→ **HOW TO COMPLETE THIS TASK**
This exercise calls for every line of the data below with the string "stylesheet" in it.

→ **EXERCISE MATERIALS**
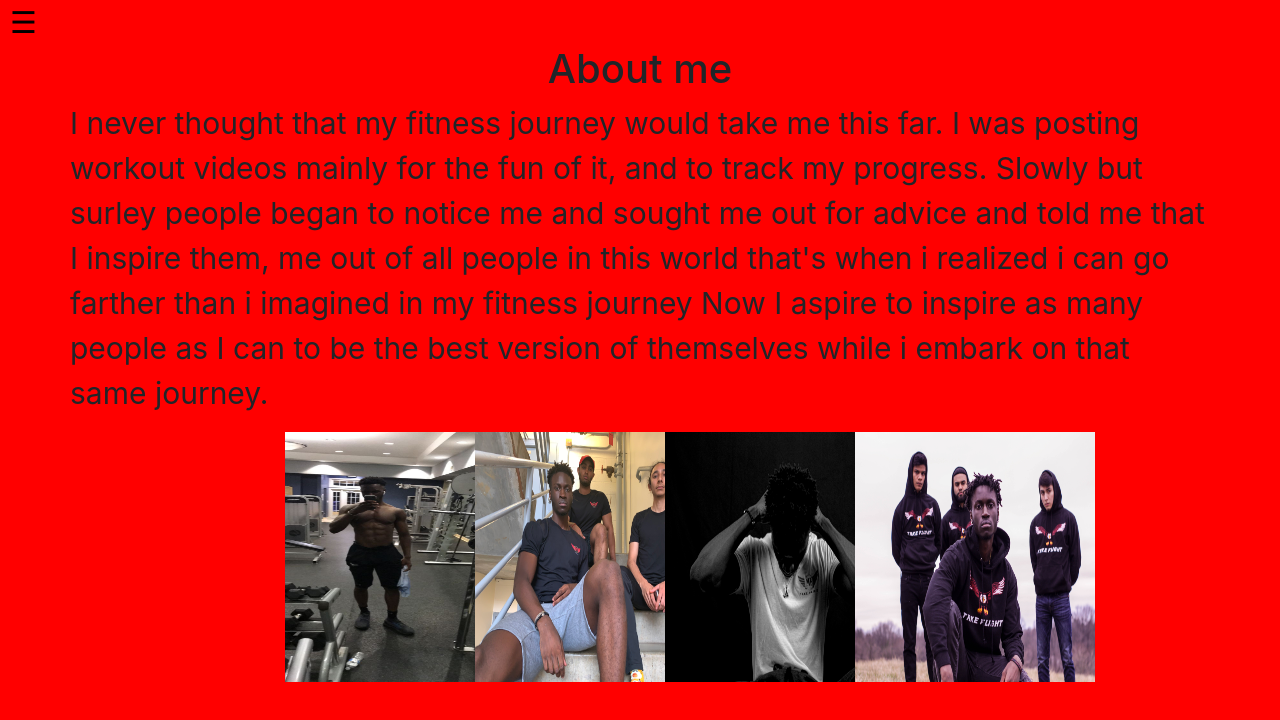
Repository: mamadont/MamadouFitnessWebsite
Page: pages-html/about-me.html
These files come from the project's save history. The page is drawn as it stood at one moment and after the next save; the edit follows.
The browser window is 1280 px wide. The pictures show the whole page.
Some web libraries are served in a nearby version.

Above is the page before, as saved 2020-07-09 00:17:27.

After the next save:
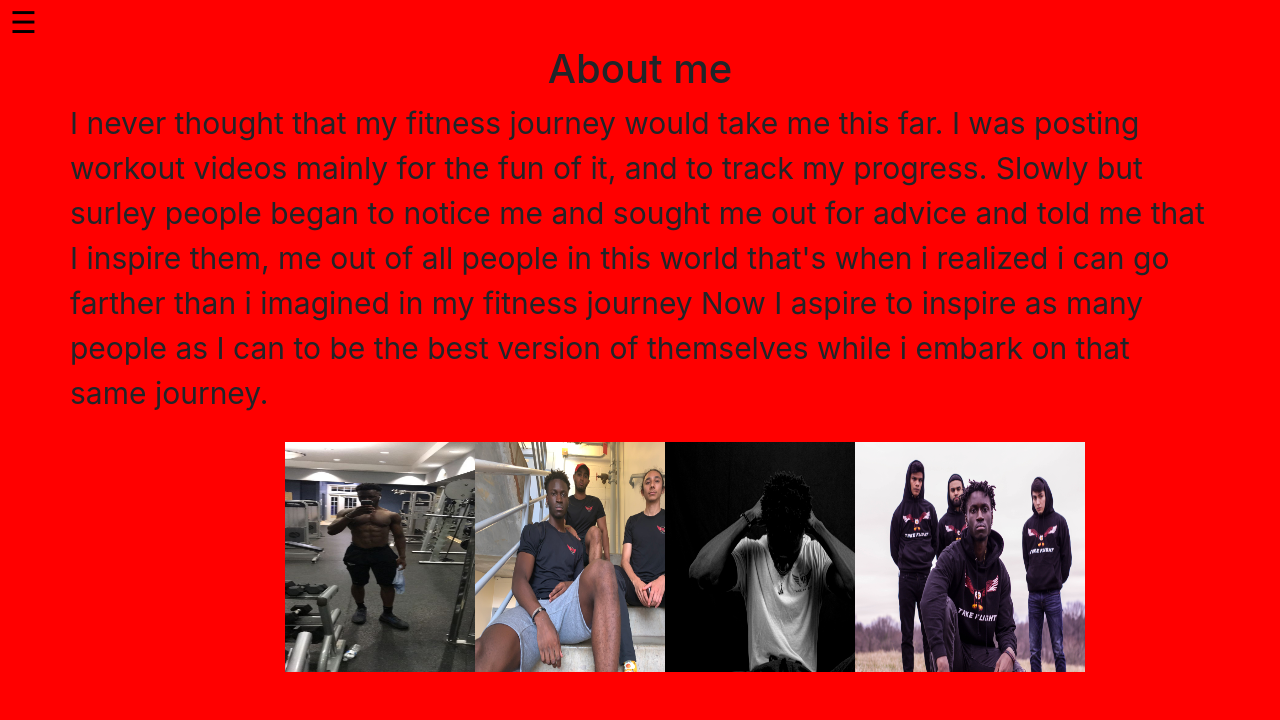
Saved 9 s later.
--- a/pages-css/about-me.css
+++ b/pages-css/about-me.css
@@ -104,7 +104,7 @@ p {
 img {
     height: 250px;
     width: 250px;
-    padding-left: 10px;
+    padding: 10px;
 }
 
 #header {
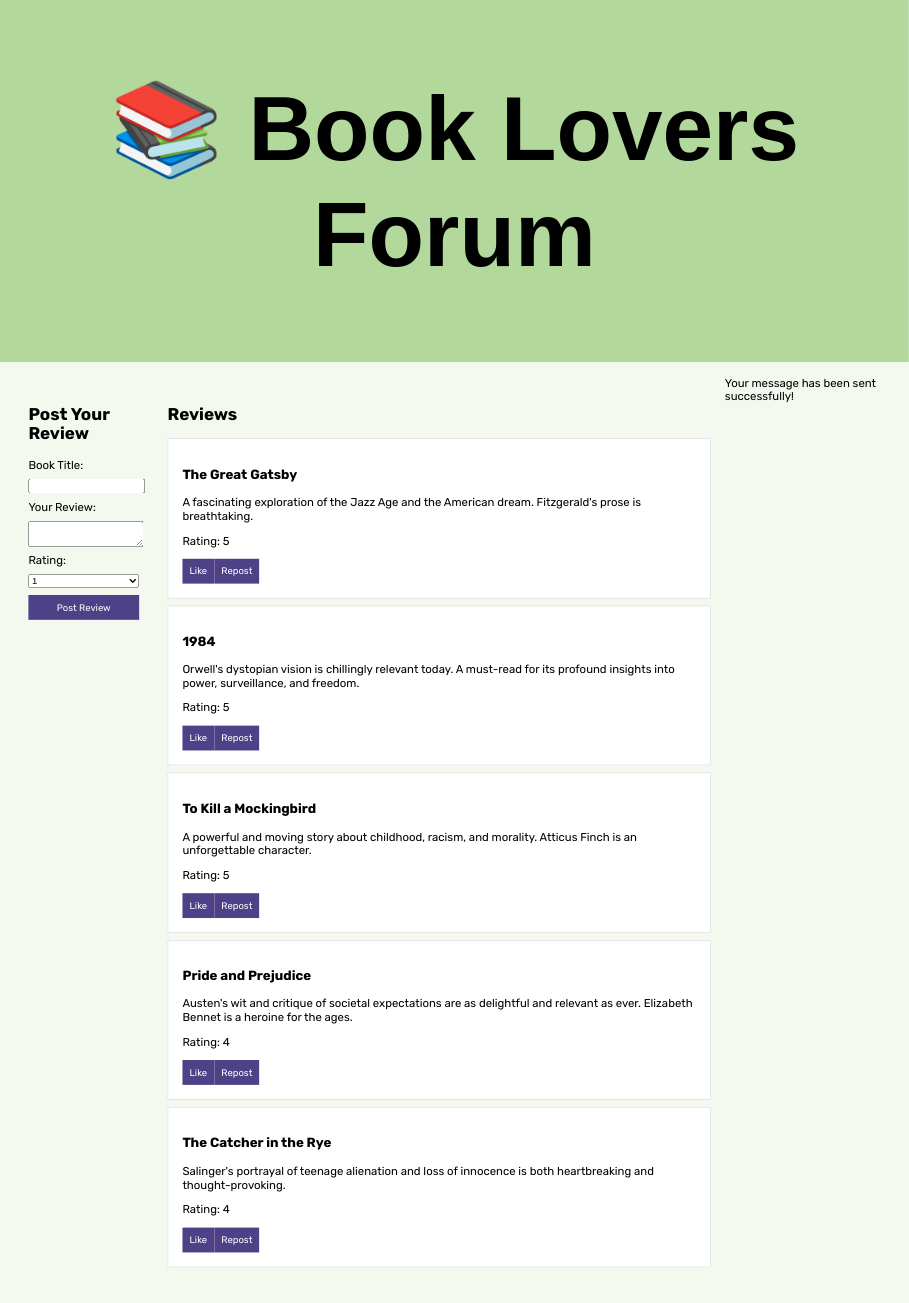
Repository: valentinaarojas/virtual-book-club
Page: index.html
An editor plug-in stored every save of this project. The page is shown before and after the next save, followed by the edit.
The browser window is 1280 px wide. The pictures show the whole page, at 71% of full size.
Some web fonts or font styles are not loaded; a fallback is used.

Above is the page before, as saved 2025-02-12 17:27:33.
Console error: ReferenceError: form is not defined

### index.html
<!DOCTYPE html>
<html lang="en">
<head>
    <title>Book Lovers Forum</title>
    <link rel="stylesheet" href="styles.css">
    <link rel="preconnect" href="https://fonts.googleapis.com">
    <link rel="preconnect" href="https://fonts.gstatic.com" crossorigin>
    <link href="https://fonts.googleapis.com/css2?family=Licorice&display=swap" rel="stylesheet">
    <link href="https://fonts.googleapis.com/css2?family=Licorice&family=Rubik:ital,wght@0,300..900;1,300..900&display=swap" rel="stylesheet">
</head>
<body>
    <header>
        <h1>📚 Book Lovers Forum</h1>
    </header>
    <main>
        <section id="review-form-section">
            <h2>Post Your Review</h2>
            <form id="review-form">
                <label for="book-title">Book Title:</label>
                <input type="text" id="book-title" name="book-title" required>
                <label for="review-text">Your Review:</label>
                <textarea id="review-text" name="review-text" required></textarea>
                <label for="rating">Rating:</label>
                <select id="rating" name="rating">
                    <option value="1">1</option>
                    <option value="2">2</option>
                    <option value="3">3</option>
                    <option value="4">4</option>
                    <option value="5">5</option>
                </select>
                <button type="submit">Post Review</button>
            </form>
        </section>
        <section id="reviews-section">
            <h2>Reviews</h2>
            <div id="reviews-list">
                <!-- Reviews will be dynamically inserted here -->
            </div>
        </section>
        <div class="alert success">Your message has been sent successfully!</div>
    </main>
    <script src="script.js"></script>
</body>
</html>

### styles.css
body {
    font-family: Rubik, sans-serif;
    margin: 0;
    padding: 0;
    background-color: #F4F9F0;
}

header {
    background-color: #B3D89C;
    padding: 20px;
    text-align: center;
}

main {
    padding: 20px;
    display: flex;
}

section {
    margin: 20px;
}

h1 {
    font-family: Licorice, sans-serif;
    font-size: 8em;
}

#reviews-section {
    flex-grow: 2;
}

#review-form-section,
#reviews-section {
    margin-bottom: 20px;
}

#review-form label,
#review-form input,
#review-form textarea,
#review-form select,
#review-form button {
    display: block;
    width: 100%;
    margin-top: 10px;
}

button {
    background-color: #4E4187;
    font-family: Rubik, sans-serif;
    color: white;
    padding: 10px;
    border: none;
    cursor: pointer;
}

button:hover {
    background-color: #C1BADE;
    color: black;
}

button:active {
    background-color: #564e76;
}

#reviews-list {
    margin-top: 20px;
}

.review-item {
    background-color: #fff;
    border: 1px solid #ddd;
    padding: 20px;
    margin-bottom: 10px;
}

.review-item:hover {
    background-color: #f9f9f9;
}

### script.js
function loadReviews() {
    console.log("loadReviews called!");
    fetch('reviews.json')
        .then(response => {
            if (!response.ok) {
                throw new Error('Network response was not ok');
            }
            return response.json();  // Assuming the server sends JSON
        })
        .then(reviews => {
            console.log(reviews); // Log the fetched reviews
            const reviewsList = document.getElementById("reviews-list"); // Get the div to append reviews
            reviews.forEach(review => {
                const reviewElement = createReviewElement(review);
                reviewsList.appendChild(reviewElement); // Append each review to the list
            });
        })
        .catch(error => {
            console.error('There was a problem:', error);
        });
}

function handleReviewSubmit() {
    console.log("handleReviewSubmit");
}

function createReviewElement(review) {
    console.log(review);
    const newDiv = document.createElement('div'); // Create the main review container
    newDiv.classList.add('review-item'); // Add the class 'review-item' (can style now)
    const bookTitle = document.createElement('h3'); // Create and add book title
    bookTitle.textContent = review.title;
    newDiv.append(bookTitle);
    const reviewText = document.createElement('p'); // Create and add review text
    reviewText.textContent = review.reviewText;
    newDiv.append(reviewText);
    const rating = document.createElement('p'); // Create and add rating
    rating.textContent = `Rating: ${review.rating}`;
    newDiv.append(rating);
    const likeButton = document.createElement('button'); // Create and add like button
    likeButton.textContent = "Like";
    likeButton.id = `like-${review.id}`; // Unique ID based on review ID
    likeButton.setAttribute('data-liked', 'false');
    likeButton.addEventListener('click', () => toggleLike(likeButton, review.id));
    newDiv.appendChild(likeButton);
    const repostButton = document.createElement('button'); // Create and add repost button
    repostButton.textContent = "Repost";
    repostButton.id = `repost-${review.id}`; // Unique ID based on review ID
    repostButton.addEventListener('click', () => repostReview(review.id));
    newDiv.appendChild(repostButton);
    return newDiv; // Return the created review element
}

function toggleLike(button, reviewId) {
    console.log('Like button clicked');
}

function repostReview(reviewId) {
    console.log('Repost button clicked');
}

document.addEventListener("DOMContentLoaded", () => {
    console.log("page loaded and ready for actions!");
    loadReviews();
    const reviewForm = document.getElementById("reviews-list");
    form.addEventListener('submit', handleReviewSubmit);
});

### reviews.json
[
	{
		"id": 1,
		"title": "The Great Gatsby",
		"reviewText": "A fascinating exploration of the Jazz Age and the American dream. Fitzgerald's prose is breathtaking.",
		"rating": 5,
		"likes": 12,
		"reposts": 4
	},
	{
		"id": 2,
		"title": "1984",
		"reviewText": "Orwell's dystopian vision is chillingly relevant today. A must-read for its profound insights into power, surveillance, and freedom.",
		"rating": 5,
		"likes": 15,
		"reposts": 5
	},
	{
		"id": 3,
		"title": "To Kill a Mockingbird",
		"reviewText": "A powerful and moving story about childhood, racism, and morality. Atticus Finch is an unforgettable character.",
		"rating": 5,
		"likes": 20,
		"reposts": 8
	},
	{
		"id": 4,
		"title": "Pride and Prejudice",
		"reviewText": "Austen's wit and critique of societal expectations are as delightful and relevant as ever. Elizabeth Bennet is a heroine for the ages.",
		"rating": 4,
		"likes": 18,
		"reposts": 7
	},
	{
		"id": 5,
		"title": "The Catcher in the Rye",
		"reviewText": "Salinger's portrayal of teenage alienation and loss of innocence is both heartbreaking and thought-provoking.",
		"rating": 4,
		"likes": 10,
		"reposts": 3
	}
]

After the next save:
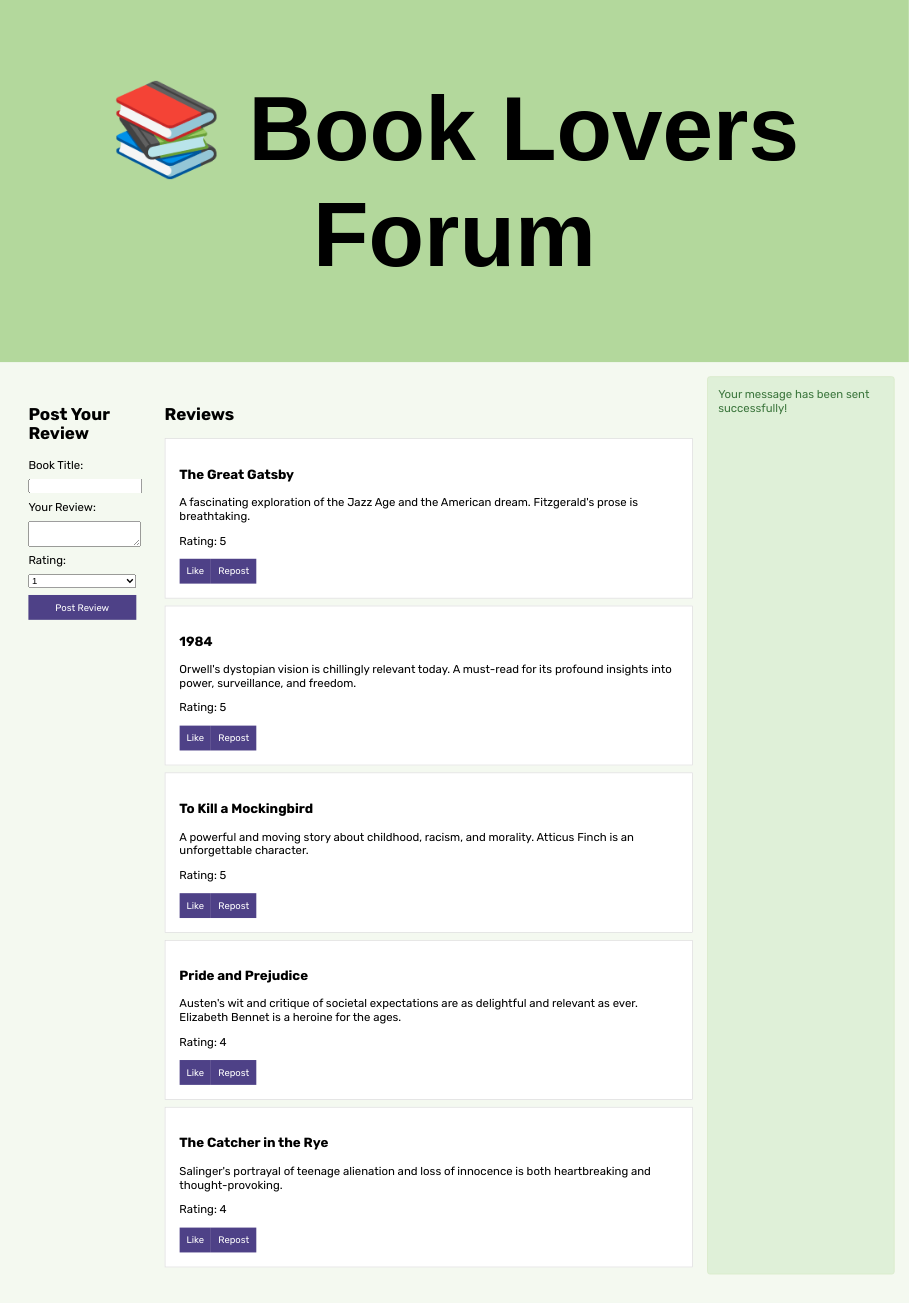
Saved 11 s later.
--- a/styles.css
+++ b/styles.css
@@ -76,3 +76,16 @@ button:active {
 .review-item:hover {
     background-color: #f9f9f9;
 }
+
+.alert {
+    padding: 15px;
+    margin-bottom: 20px;
+    border: 1px solid transparent;
+    border-radius: 4px;
+}
+
+.success {
+    color: #3c763d;
+    background-color: #dff0d8;
+    border-color: #d6e9c6;
+}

→ **RESULT BELOW**
    <link rel="stylesheet" href="styles.css">
    <link href="https://fonts.googleapis.com/css2?family=Licorice&display=swap" rel="stylesheet">
    <link href="https://fonts.googleapis.com/css2?family=Licorice&family=Rubik:ital,wght@0,300..900;1,300..900&display=swap" rel="stylesheet">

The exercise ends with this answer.